Under section 12 of the Act, and employer is specifically prohibited from penalising, or threatening to penalise an employee for proposing to exercise or having exercised their entitlement to statutory sick leave.

If however, a penalisation as defined in this section of the Act occurs, and constitutes a dismissal of the employee within the meaning of the Unfair Dismissals Acts, the employee cannot claim relief in respect of the penalisation both under the Sick Pay Act and under the Unfair Dismissal legislation.

Here “penalisation” means any act or omission by an employer or a person acting on behalf of an employer that affects an employee to his or her detriment with respect to any term or condition of his or her employment, including:-

(a) suspension, lay-off or dismissal (including a dismissal within the meaning of the Unfair Dismissals Acts 1977 to 2015), or the threat of suspension, lay-off or dismissal;

(b) demotion or loss of opportunity for promotion;

(c) transfer of duties, change of location of place of work, reduction in wages or change in working hours;

(d) imposition or the administering of any discipline, reprimand or other penalty (including a financial penalty); and

(e) coercion or intimidation.

Complaints by employee

If an employer believes that their employer to have as failed to comply with the provisions of this Act, the employee may make a complaint to the Workplace relations Commission and seek to have the matter be go through the Adjudication process.
A decision of an adjudication officer in relation to a complaint or dispute between an employee and an employer concerning the employee’s entitlement under this Act may include an award of compensation to such a level that the adjudication officer considers just and equitable having regard to all the circumstances but cannot exceed 4 weeks’ remuneration.

Should any decision of the Workplace Relations Commission be appealed to the Labour Court, the Labour Court may similarly make an award of compensation (in favour of the employee concerned to be paid by the employer concerned) of such amount, as the Labour Court considers just and equitable having regard to all the circumstances but not exceeding 4 weeks’ remuneration.

Potential exemption for employers

Employers may be able to receive an exemption from the obligation to pay statutory sick pay, but only on very limited grounds.
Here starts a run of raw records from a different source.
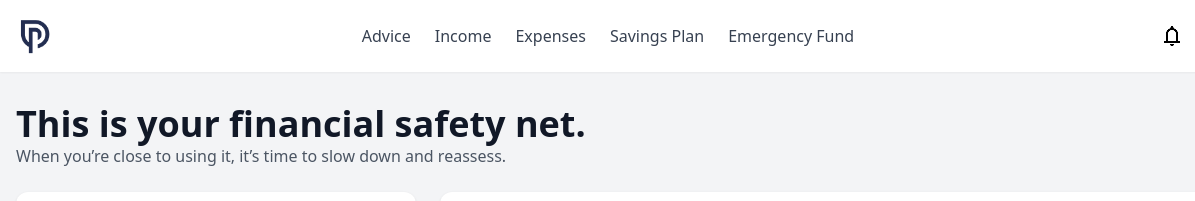
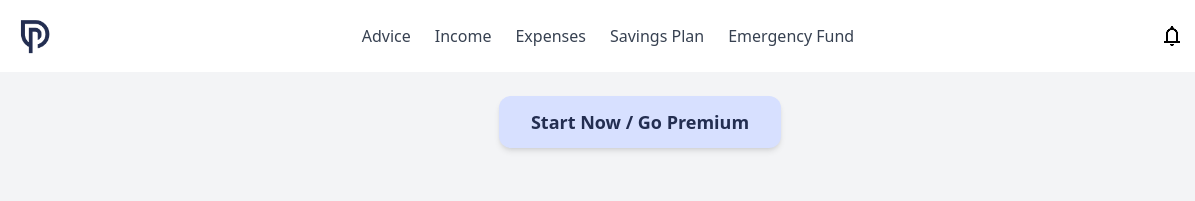
Before and after one commit to JavierSGonzalez/Payvo, a plain HTML site: page Emergency/emegency.html in a window 1280 px wide. Shown: the top 201 px of the page, 0-1195 px from the left. Drawn offline with nearby package versions, Linux system fonts and the light colour scheme.

Commit message:
boton nuevo

```diff
--- a/Emergency/emegency.html
+++ b/Emergency/emegency.html
@@ -29,6 +29,15 @@
             </div>
         </div>
     </header>
+
+    <div class="bg-gray-100 py-6">
+        <div class="max-w-7xl mx-auto px-4 flex justify-center">
+            <a href="premium.html"
+                class="bg-[#D7E0FF] hover:bg-blue-200 text-[#232E51] px-8 py-3 rounded-xl shadow-md hover:bg-blue-100 transition font-semibold text-lg">
+                Start Now / Go Premium
+            </a>
+        </div>
+    </div>
 
     <main class="max-w-7xl mx-auto px-4 py-8">
 
@@ -89,5 +98,7 @@
   <a href=""class="fixed bottom-6 right-6 w-14 h-14 rounded-full shadow-lg flex items-center justify-center hover:opacity-90 transition-opacity"style="background-color: rgba(62, 213, 152, 0.6);">
     <img src="img/bot.png" alt="Chat Bot" class="w-8 h-8">
   </a>
+
+
 </body>
 </html>
```
Also changed, not shown: Profile/profile.html (+1 -0 lines).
To do this, an employer must apply to, and receive consent from the Labour Court in order to cease paying statutory sick leave payments.

If the Labour Court agrees to such a proposal by an employer, then the employer can cease paying statutory sick pay for between 3 and 12 months, but it must resume making suck payments after the 12 month period has elapsed.

To avail of the exemption, the employer must demonstrate that:-

(a) their business is experiencing severe financial difficulties; and

(b) an agreement has been reached with their employees, and the employees are consenting to the exemption.
Even if these requirements are not met, the Labour Court may still grant an exemption if satisfied that the employer informed its employees of its financial difficulties, and sought to reach agreement with them, and that if the employer was required to pay statutory sick pay, the viability of the business would be affected, or a significant number of employees would have to be laid-off or made redundant.

Given the periodic changes envisaged under the Act, it would be advisable foe employers to seek advice in relation to any new sick pay scheme they intend to implement in line with the provisions of the Act.

Speak with an expert employment solicitor

If you require advice on any aspect of employment law, we can help. Visit Employment Law or Contact Us to speak with an expert.

:: George Colley, Associate Solicitor at Augustus Cullen Law Solicitors.

You may also like